Renner had plenty of three-star chef experience in Europe but decided to move back to Mexico to live the good life. His small beachfront restaurant, Makai, is located next to a gas station, serving world-class food in a Margaritaville setting. (Renner often takes off a couple of hours to go surfing.)

This morning, however, we were going fishing. Well, I was going to troll for fish, while Renner and a friend were going wet-suit snorkeling with harpoon guns. Next to two 30-somethings in top shape who could hold their breath for two minutes, I felt like the aging teacher on the school outing—out of place, especially when I was shown a photo of a 500-pound marlin they’d once caught spearfishing and somehow dragged up onto the back of the small fishing boat. Much as with whaling, once you spear such a monster, you are in for a Nantucket sleigh ride—you may end up a mile or more out to sea. Though I used to be a skilled scuba diver, Renner and his friend were way out of my league.

After gifting a bucketful of fish to a friend back in the harbor, we then drove to Makai and had one of those rare culinary experiences when the food is unexpectedly divine, transcending the shorts-and-sandals setting. Renner specializes in fish cured like meat—dark slabs of tuna or ribbons of dried fish wrapped around creamy fillings, plus sashimi, tuna ceviche, aguachile rojo and manta ray croquetas. You also can order a hamburger or crab cakes at Makai, but what’s the point?

An early dinner followed at Restaurante Bar Fernando, a pleasant eatery with a classic outdoor courtyard, large brick grills under a corrugated roof and a singer accompanied by a boombox on songs such as “Brown Eyed Girl,” “Under the Boardwalk” and hits from the Bee Gees.

The specialty of the house—and this region—is pescado zarandeado. Snapper or similar fish is butterflied, brushed with a mixture of achiote, chilies, tomato paste, and soy sauce and/or Worcestershire sauce.

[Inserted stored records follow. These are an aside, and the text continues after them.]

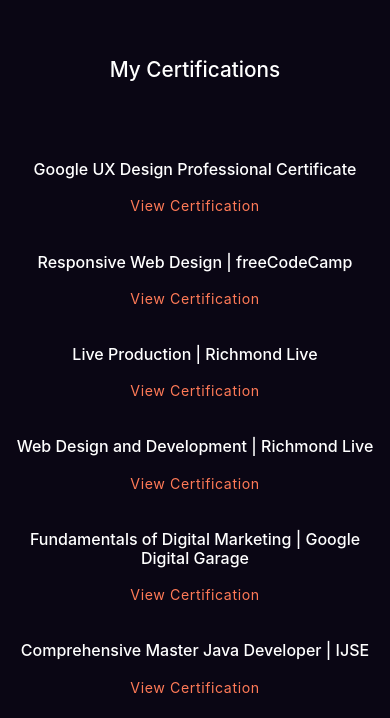
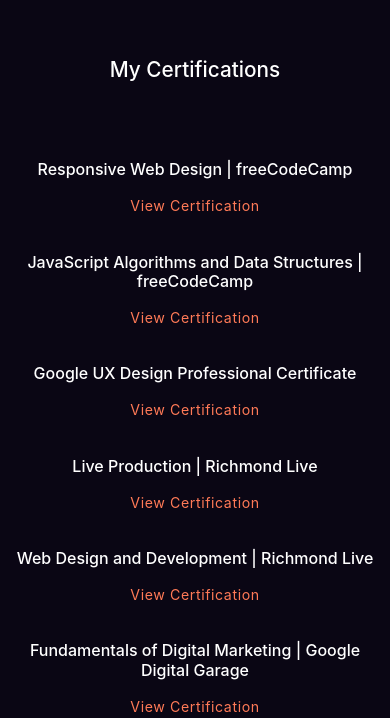
Before and after one commit to LinukaAr/linukaarambawela.github.io, a plain HTML site: page index.html in a window 390 px wide. Shown: the part 7956-8674 px from the top of the page. Drawn offline with Linux system fonts and the light colour scheme.

Commit message:
new certificate

```diff
--- a/index.html
+++ b/index.html
@@ -33,6 +33,9 @@
                     </li>
                     <li class="nav-item">
                         <a class="nav-link" href="#service">Skils</a>
+                    </li>
+                    <li class="nav-item">
+                        <a class="nav-link" href="#certifications">Certifications</a>
                     </li>
                     <li class="nav-item">
                         <a class="nav-link" href="#portfolio">Portfolio</a>
@@ -305,7 +308,7 @@
             </div>
         </div>
     </section>
-        <section class="section">
+        <section class="section" id="certifications">
             <div class="container text-center">
                 <h6 class="subtitle"></h6>
                 <h6 class="section-title mt-5 mb-4">My Certifications</h6>
@@ -313,12 +316,16 @@
 
                 <div class="row text-center">
                     <div class="col-sm-6 mb-4">
+                        <h6 class="mb-3">Responsive Web Design | freeCodeCamp</h6>
+                        <p><a href="https://freecodecamp.org/certification/fccccd656dd-fffc-4c38-a6bf-6c93ce09e265/responsive-web-design" target="_blank">View Certification</a></p>
+                    </div>
+                    <div class="col-sm-6 mb-4">
+                        <h6 class="mb-3">JavaScript Algorithms and Data Structures | freeCodeCamp</h6>
+                        <p><a href="https://www.freecodecamp.org/certification/fccccd656dd-fffc-4c38-a6bf-6c93ce09e265/javascript-algorithms-and-data-structures" target="_blank">View Certification</a></p>
+                    </div>
+                    <div class="col-sm-6 mb-4">
                         <h6 class="mb-3 ">Google UX Design Professional Certificate</h6>
                         <p><a href="https://coursera.org/share/1cb80b1ecdb0bca02c767bb7b1ba7293" target="_blank">View Certification</a></p>
-                    </div>
-                    <div class="col-sm-6 mb-4">
-                        <h6 class="mb-3">Responsive Web Design | freeCodeCamp</h6>
-                        <p><a href="https://freecodecamp.org/certification/fccccd656dd-fffc-4c38-a6bf-6c93ce09e265/responsive-web-design" target="_blank">View Certification</a></p>
                     </div>
                     <div class="col-sm-6 mb-4">
                         <h6 class="mb-3">Live Production | Richmond Live</h6>
```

It’s then cooked slowly over low heat, pressed into fish baskets set at a 45-degree angle to the grill—the coals are way past their prime—so that the fish turns meaty and dense without becoming dry. A final brushing of lime juice, butter and soy sauce also is common. This method concentrates flavor, and the marinade or basting sauce provides punch and helps keep the fish moist.

When reproducing zarandeado at Milk Street, we opted to use a low oven, since grilling thin fillets is tricky and this method prevents the fish from overcooking. To make the seasoning paste, we prefer achiote, but sweet paprika is a decent substitute; we also use ancho and guajillo chilies. Red snapper is the fish of choice (you want the skin on, as it helps hold the fillets together), but fluke or haddock fillets also work. We like to serve pescado zarandeado with lime wedges, cucumber, onion and, of course, warm tortillas.

At Restaurante Bar Fernando, the final song of the evening was “Te He Prometido,” a bittersweet classic that starts off, “I have promised you that I will forget you …knowing that tomorrow you will go to the altar with another.” That is, in short, the job of a food writer. You fall in love at every meal only to get up the next day and fall in love with another. Well, I thought, maybe this day was the one.